## [Task to complete]
Reproduce all the entries exactly and keep the pictures out.

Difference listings
○ ○ ○ ○ ○ ○ ○

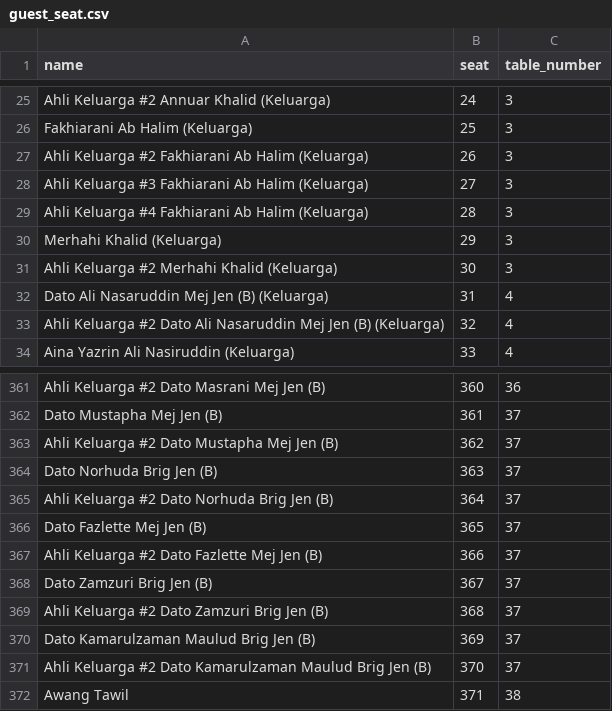
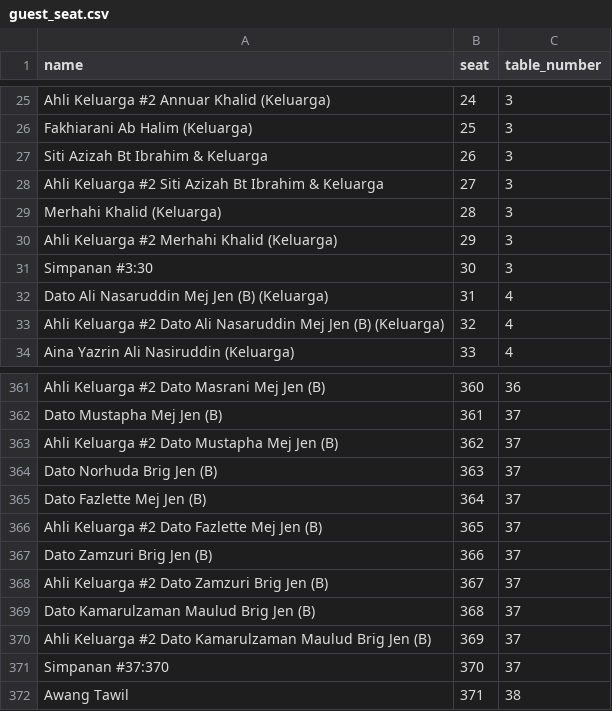
Before and after one commit to hamdanyc/reception, a CSV file: guest_seat.csv, drawn as a sheet; only a part is shown, gaps mark what is left out.

Commit message:
Add files via upload

```diff
--- a/guest_seat.csv
+++ b/guest_seat.csv
@@ -26,7 +26,7 @@ Ahli Keluarga #2 Annuar Khalid (Keluarga),24,3
 Fakhiarani Ab Halim (Keluarga),25,3
-Ahli Keluarga #2 Fakhiarani Ab Halim (Keluarga),26,3
-Ahli Keluarga #3 Fakhiarani Ab Halim (Keluarga),27,3
-Ahli Keluarga #4 Fakhiarani Ab Halim (Keluarga),28,3
-Merhahi Khalid (Keluarga),29,3
-Ahli Keluarga #2 Merhahi Khalid (Keluarga),30,3
+Siti Azizah Bt Ibrahim & Keluarga,26,3
+Ahli Keluarga #2 Siti Azizah Bt Ibrahim & Keluarga,27,3
+Merhahi Khalid (Keluarga),28,3
+Ahli Keluarga #2 Merhahi Khalid (Keluarga),29,3
+Simpanan #3:30,30,3
 Dato Ali Nasaruddin Mej Jen (B) (Keluarga),31,4
@@ -364,9 +364,9 @@ Ahli Keluarga #2 Dato Mustapha Mej Jen (B),362,37
 Dato Norhuda Brig Jen (B),363,37
-Ahli Keluarga #2 Dato Norhuda Brig Jen (B),364,37
-Dato Fazlette Mej Jen (B),365,37
-Ahli Keluarga #2 Dato Fazlette Mej Jen (B),366,37
-Dato Zamzuri Brig Jen (B),367,37
-Ahli Keluarga #2 Dato Zamzuri Brig Jen (B),368,37
-Dato Kamarulzaman Maulud Brig Jen (B),369,37
-Ahli Keluarga #2 Dato Kamarulzaman Maulud Brig Jen (B),370,37
+Dato Fazlette Mej Jen (B),364,37
+Ahli Keluarga #2 Dato Fazlette Mej Jen (B),365,37
+Dato Zamzuri Brig Jen (B),366,37
+Ahli Keluarga #2 Dato Zamzuri Brig Jen (B),367,37
+Dato Kamarulzaman Maulud Brig Jen (B),368,37
+Ahli Keluarga #2 Dato Kamarulzaman Maulud Brig Jen (B),369,37
+Simpanan #37:370,370,37
 Awang Tawil,371,38
```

○ ○ ○ ○ ○ ○ ○

## [Task response]
Before and after one commit to hamdanyc/reception, a CSV file: guest_seat.csv, drawn as a sheet; only a part is shown, gaps mark what is left out.

Commit message:
Add files via upload

```diff
--- a/guest_seat.csv
+++ b/guest_seat.csv
@@ -26,7 +26,7 @@ Ahli Keluarga #2 Annuar Khalid (Keluarga),24,3
 Fakhiarani Ab Halim (Keluarga),25,3
-Ahli Keluarga #2 Fakhiarani Ab Halim (Keluarga),26,3
-Ahli Keluarga #3 Fakhiarani Ab Halim (Keluarga),27,3
-Ahli Keluarga #4 Fakhiarani Ab Halim (Keluarga),28,3
-Merhahi Khalid (Keluarga),29,3
-Ahli Keluarga #2 Merhahi Khalid (Keluarga),30,3
+Siti Azizah Bt Ibrahim & Keluarga,26,3
+Ahli Keluarga #2 Siti Azizah Bt Ibrahim & Keluarga,27,3
+Merhahi Khalid (Keluarga),28,3
+Ahli Keluarga #2 Merhahi Khalid (Keluarga),29,3
+Simpanan #3:30,30,3
 Dato Ali Nasaruddin Mej Jen (B) (Keluarga),31,4
@@ -364,9 +364,9 @@ Ahli Keluarga #2 Dato Mustapha Mej Jen (B),362,37
 Dato Norhuda Brig Jen (B),363,37
-Ahli Keluarga #2 Dato Norhuda Brig Jen (B),364,37
-Dato Fazlette Mej Jen (B),365,37
-Ahli Keluarga #2 Dato Fazlette Mej Jen (B),366,37
-Dato Zamzuri Brig Jen (B),367,37
-Ahli Keluarga #2 Dato Zamzuri Brig Jen (B),368,37
-Dato Kamarulzaman Maulud Brig Jen (B),369,37
-Ahli Keluarga #2 Dato Kamarulzaman Maulud Brig Jen (B),370,37
+Dato Fazlette Mej Jen (B),364,37
+Ahli Keluarga #2 Dato Fazlette Mej Jen (B),365,37
+Dato Zamzuri Brig Jen (B),366,37
+Ahli Keluarga #2 Dato Zamzuri Brig Jen (B),367,37
+Dato Kamarulzaman Maulud Brig Jen (B),368,37
+Ahli Keluarga #2 Dato Kamarulzaman Maulud Brig Jen (B),369,37
+Simpanan #37:370,370,37
 Awang Tawil,371,38
```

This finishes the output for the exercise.